In all I submitted Awaiting Annie Jones to ten publishing houses and two competitions in 2019 – not a lot. It seemed like it wasn’t going to be the year for me but then hurrah! Late in the year I found out I had come runner up in the Selling Synopsis competition run by the RWA and been longlisted in another RWA comp, The Emerald Award!


The two RWA competitions were a massive boost and it egged me on to book tickets to Perth to attend the RWA conference in August 2020. But then… you know… we had a pandemic.

2020 being what it was though I was surprised how much I did manage to get done.

I submitted Awaiting Annie Jones to three more competitions and I managed to score a shortlist for the Queensland Writers Centre (QLC) Manuscript Development Program. I felt like I was slowly creeping forward.

Through the QLC prize and attending the RWA conference online I managed to pitch Awaiting Annie Jones to two agents, one Australian, one from the UK.

Both agents asked for the first three chapters.

Then both agents asked for the full manuscript.

Then both agents said thanks but no thanks.

So I put that ruddy champagne back in the fridge.


That brings me to now. Through 2020 I started working on a book titled The Making of Molly Gardner which is to be my toe dip into self-publishing. This process has had me right outside my comfort zone as I learn about finding editors, formatting, ISBN’s as well as promoting myself and diving into newsletters and social media. I’m weirdly enjoying being out of my comfort zone though and learning all this new stuff. And I’m really proud of the work I’ve done on getting Molly to publication.

For Awaiting Annie Jones I am focusing on submitting to as many agents as possible. So far this year, I have had one agent request the full manuscript, but I haven’t heard back.

For a super long time.

So I’m gonna assume it’s a no.

But that’s okay because when I do pop that champagne it is going to be really well chilled which is exactly how I like it.

That’s it! That’s my odyssey and if you made it this far, thank you!

I hope at the very least reading this helps people see writing is a long game and if you want success you have to keep going. So keep going!


PS: If you got to the end of this epic essay, thank you! Do you have a writing journey story yourself?
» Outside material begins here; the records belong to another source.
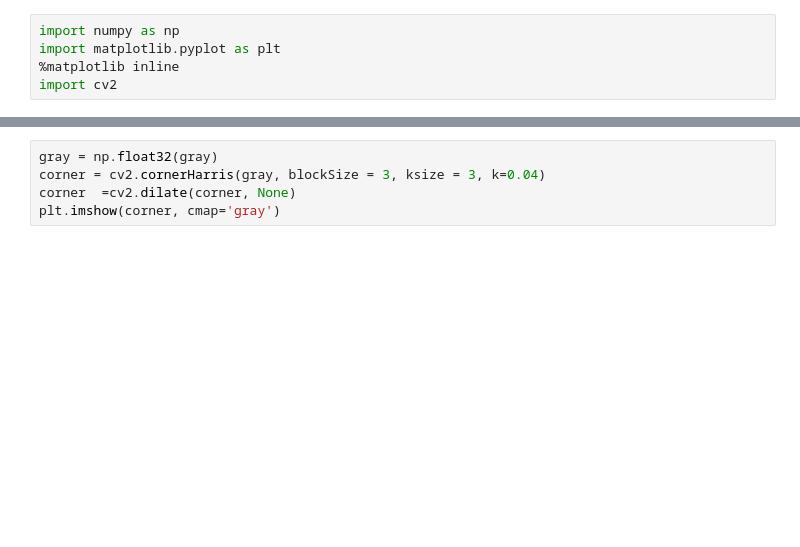
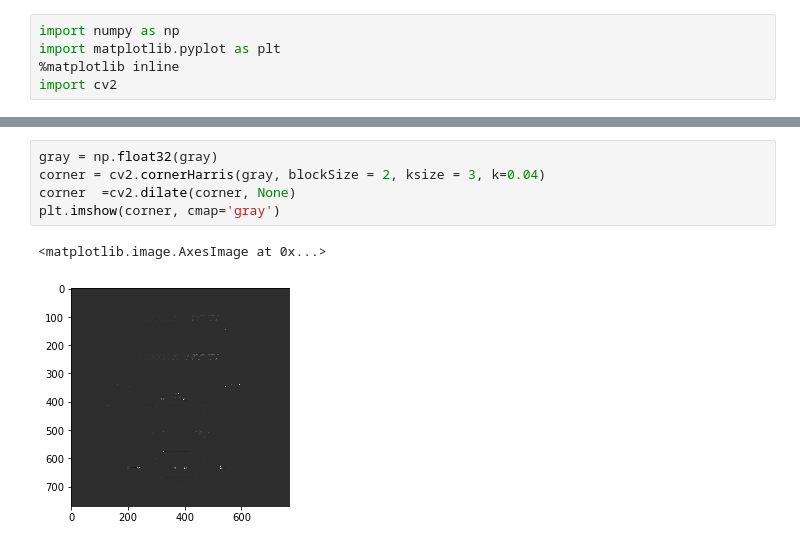
Before and after one commit to guptaaditya246/ImageProcessing, a Jupyter notebook: HarrisCornerDetection.ipynb, the cells around one changed output, grey strips where cells are left out. Drawn from its saved outputs; the diff is of its cells as text; blank space fills up the shorter version.

```diff
--- a/HarrisCornerDetection.ipynb
+++ b/HarrisCornerDetection.ipynb
@@ -19,8 +19,11 @@ plt.imshow(gray, cmap='gray')
 # %%
 gray = np.float32(gray)
-corner = cv2.cornerHarris(gray, blockSize = 3, ksize = 3, k=0.04)
+corner = cv2.cornerHarris(gray, blockSize = 2, ksize = 3, k=0.04)
 corner  =cv2.dilate(corner, None)
 plt.imshow(corner, cmap='gray')
+# %% [output]
+<matplotlib.image.AxesImage at 0x...>
+[figure, added]
 # %%
 threshold = 0.01*corner.max()
 
```
Also changed, not shown: parts of 3 cells of this notebook.
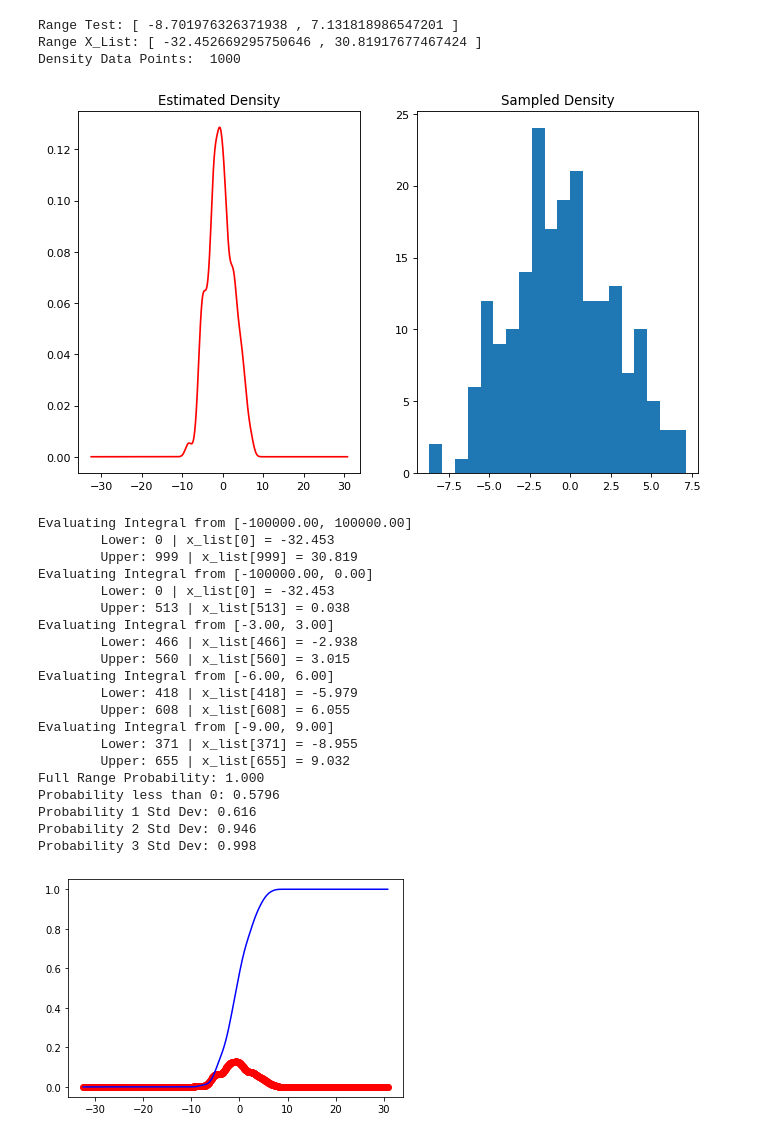
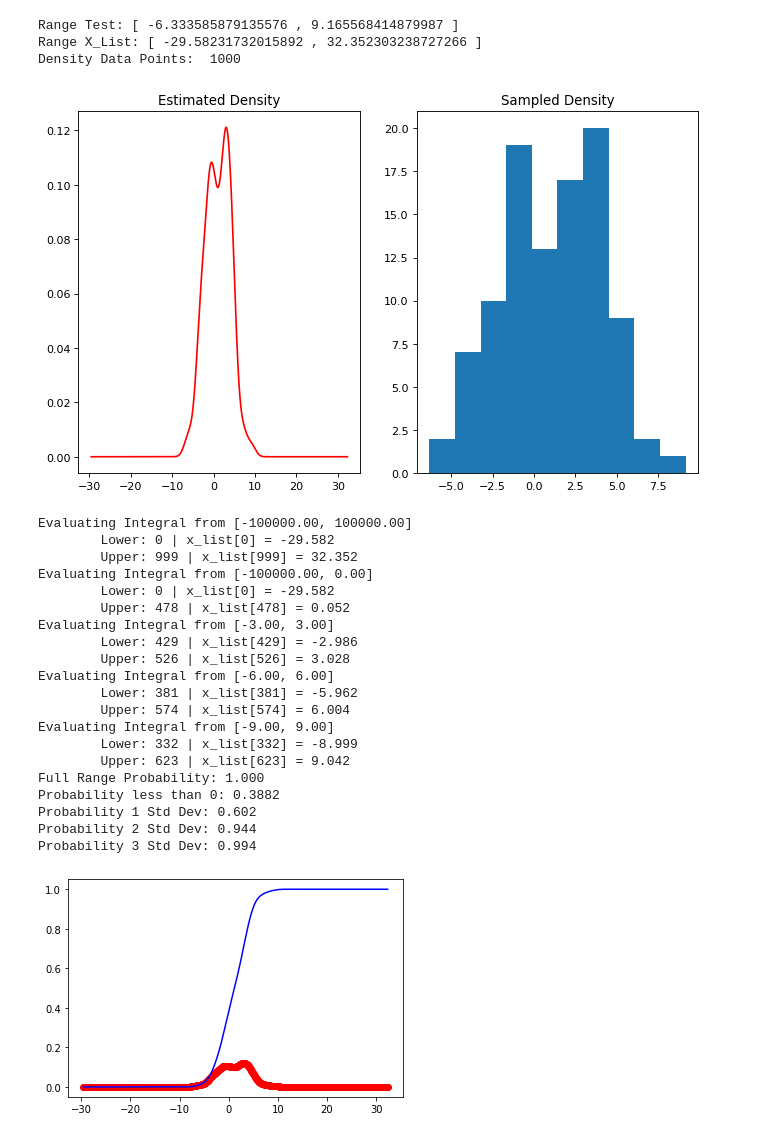
Before and after one commit to rankner7/FinTech, a Jupyter notebook: tools/distribution_practice.ipynb, the cells around one changed output. Saved outputs shown, nothing was run; the diff lists cells and outputs as text; code cells hidden in the pictures.

```diff
--- a/tools/distribution_practice.ipynb
+++ b/tools/distribution_practice.ipynb
@@ -7,7 +7,7 @@ from math import exp
 import matplotlib.pyplot as plt
 
 test = [-3, -2.5, 0, 1, 1.5, 1.7, 9, 10]
-test = np.random.normal(-0.5,3,200)
+test = np.random.normal(1,3,100)
 test.flatten()
 test.tolist()
 test.sort()
@@ -130,56 +130,56 @@ def gen_parzen_window(sample_list):
 
     return full_list
 
 
 
 plt.figure(num=None, figsize=(10, 6), dpi=80, facecolor='w')
 
 sub_plt = plt.subplot(1,2,1)
 density = gen_parzen_window(test)
 plt.plot(density[0], density[1], 'r')
 sub_plt.title.set_text("Estimated Density")
 print("Density Data Points: ", len(density[0]))
 
 sub_plt = plt.subplot(1,2,2)
 plt.hist(test, bins = (int(len(test)/10)))
 sub_plt.title.set_text("Sampled Density")
 plt.show()
 
 full_range_prob = get_probability(-100000, 100000, density)
 zero_prob = get_probability(-100000, 0, density)
 one_std_dev = get_probability(-3, 3, density)
 two_std_dev = get_probability(-6, 6, density)
 three_std_dev = get_probability(-9, 9, density)
 print("Full Range Probability: %.3f"%(full_range_prob))
 print("Probability less than 0: %.4f"%(zero_prob/full_range_prob))
 print("Probability 1 Std Dev: %.3f"%(one_std_dev/full_range_prob))
 print("Probability 2 Std Dev: %.3f"%(two_std_dev/full_range_prob))
 print("Probability 3 Std Dev: %.3f"%(three_std_dev/full_range_prob))
 # %% [output]
-Range Test: [ -8.701976326371938 , 7.131818986547201 ]
-Range X_List: [ -32.452669295750646 , 30.81917677467424 ]
+Range Test: [ -6.333585879135576 , 9.165568414879987 ]
+Range X_List: [ -29.58231732015892 , 32.352303238727266 ]
 Density Data Points:  1000
-[figure, old version]
+[figure, new version]
 Evaluating Integral from [-100000.00, 100000.00]
-        Lower: 0 | x_list[0] = -32.453
-        Upper: 999 | x_list[999] = 30.819
+        Lower: 0 | x_list[0] = -29.582
+        Upper: 999 | x_list[999] = 32.352
 Evaluating Integral from [-100000.00, 0.00]
-        Lower: 0 | x_list[0] = -32.453
-        Upper: 513 | x_list[513] = 0.038
+        Lower: 0 | x_list[0] = -29.582
+        Upper: 478 | x_list[478] = 0.052
 Evaluating Integral from [-3.00, 3.00]
-        Lower: 466 | x_list[466] = -2.938
-        Upper: 560 | x_list[560] = 3.015
+        Lower: 429 | x_list[429] = -2.986
+        Upper: 526 | x_list[526] = 3.028
 Evaluating Integral from [-6.00, 6.00]
-        Lower: 418 | x_list[418] = -5.979
-        Upper: 608 | x_list[608] = 6.055
+        Lower: 381 | x_list[381] = -5.962
+        Upper: 574 | x_list[574] = 6.004
 Evaluating Integral from [-9.00, 9.00]
-        Lower: 371 | x_list[371] = -8.955
-        Upper: 655 | x_list[655] = 9.032
+        Lower: 332 | x_list[332] = -8.999
+        Upper: 623 | x_list[623] = 9.042
 Full Range Probability: 1.000
-Probability less than 0: 0.5796
-Probability 1 Std Dev: 0.616
-Probability 2 Std Dev: 0.946
-Probability 3 Std Dev: 0.998
+Probability less than 0: 0.3882
+Probability 1 Std Dev: 0.602
+Probability 2 Std Dev: 0.944
+Probability 3 Std Dev: 0.994
 # %%
 def generate_cdf(density_est):
     try:
@@ -203,7 +203,7 @@ density_cdf = generate_cdf(density)
 plt.plot(density[0], density[1], 'ro', density_cdf[0], density_cdf[1], 'b')
 plt.show()
 # %% [output]
-[figure, old version]
+[figure, new version]
 # %%
 def quick_search(val, search_list):
     #Sorted List search for equivalent probability
```
Also changed, not shown: parts of 2 cells of this notebook, 5 other files.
I’m fascinated by the road people take in chasing their dreams and would love to hear about yours and even add it here for others to read. Drop me a line if you’re keen!